In their critically acclaimed debut, Trying to Never Catch Up, WMMF deftly weave a web of melodic pop gems shot through with electronic-fused choruses, tight rhythms, edgy guitars, and colorful vocal arrangements. Their infectious, intelligent and emotional debut led both Billboard and Rolling Stone to list them as a new band to watch, and garnered a recommendation for "Album of the Year" by The Austin Chronicle. Silent Uproar wrote that "WMMF blends Death Cab for Cutie/John Vanderslice rock with the swagger of Austin counterparts Spoon.
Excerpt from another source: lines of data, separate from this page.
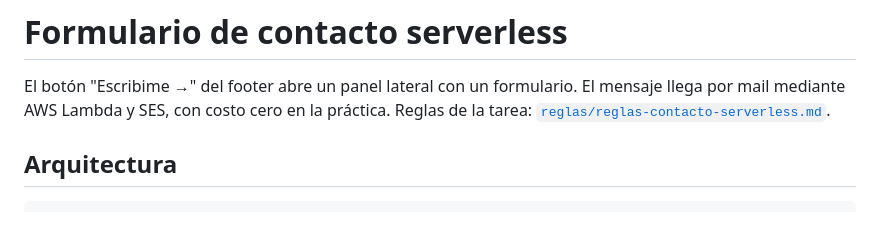
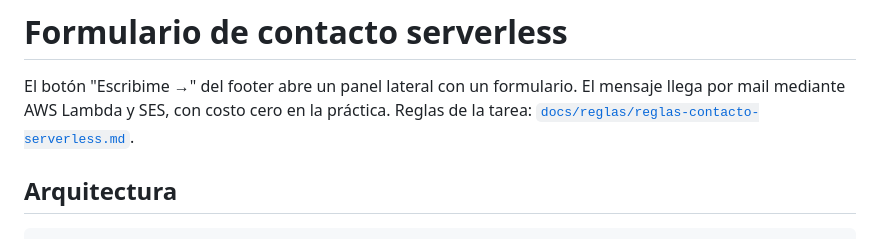
Before and after one commit to oechenique/dataeng, a Markdown page: docs/contacto.md, the part around the change. Drawn GitHub-style.

Commit message:
Move contact rules to docs/reglas
Co-Authored-By: Claude Opus 5.5 <noreply@anthropic.com>

```diff
--- a/docs/contacto.md
+++ b/docs/contacto.md
@@ -1,7 +1,7 @@
 # Formulario de contacto serverless
 
 El botón "Escribime →" del footer abre un panel lateral con un formulario. El mensaje llega por mail mediante
-AWS Lambda y SES, con costo cero en la práctica. Reglas de la tarea: [`reglas/reglas-contacto-serverless.md`](../reglas/reglas-contacto-serverless.md).
+AWS Lambda y SES, con costo cero en la práctica. Reglas de la tarea: [`docs/reglas/reglas-contacto-serverless.md`](reglas/reglas-contacto-serverless.md).
 
 ## Arquitectura
 
```
Also changed, not shown: docs/reglas/reglas-contacto-serverless.md (renamed from reglas/reglas-contacto-serverless.md).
The result is delightful and dynamic."
What Made Milwaukee Famous is Michael Kingcaid (vocals, guitar, keyboards), Drew Patrizi (keyboards, vocals, guitar), John Farmer (bass, vocals), and Jeremy Bruch (drums, vocals), each bringing a diverse range of influences to the stage. Their music employs an exhilarating blend of classic persuasions and fresh enthusiasm; instantly accessible, yet intricate enough to appeal to discriminating audiences. WMMF draws on influences from a span of eras -calling to mind everyone from classic Television to Candy-O-era Cars to the raucous romp of The Kinks - blending the quirks and energy of The Knack and XTC with My Bloody Valentine textures and Jeff Buckleyesque vocal acrobatics.
The enthusiasm and support for the album is especially positive. What Made Milwaukee Famous has been featured on shows such as WXPN's influential World Cafe in Philadelphia and Andy Langer's Next Big Thing on 101X in Austin. They continue to receive airplay on college and community stations across the country and overseas, including Steve Lamacq's Music Show on the BBC. WMMF are equally engaging live - the Chronicle picked What Made Milwaukee Famous second behind Spoon as the best live band in Austin, and Pop Matters wrote "live, these guys exude amiability and a genuine love for playing. Bottom line, they're fun AND talented - a cut above the rest."
With a potent debut CD catching the attention of new music fans and industry heavyweights, a live performance that radiates with ambitious energy while showcasing their pop sensibilities, and an upcoming tour, What Made Milwaukee Famous are poised to inspire audiences of many stripes, and make a profound impact on the landscape of pop music.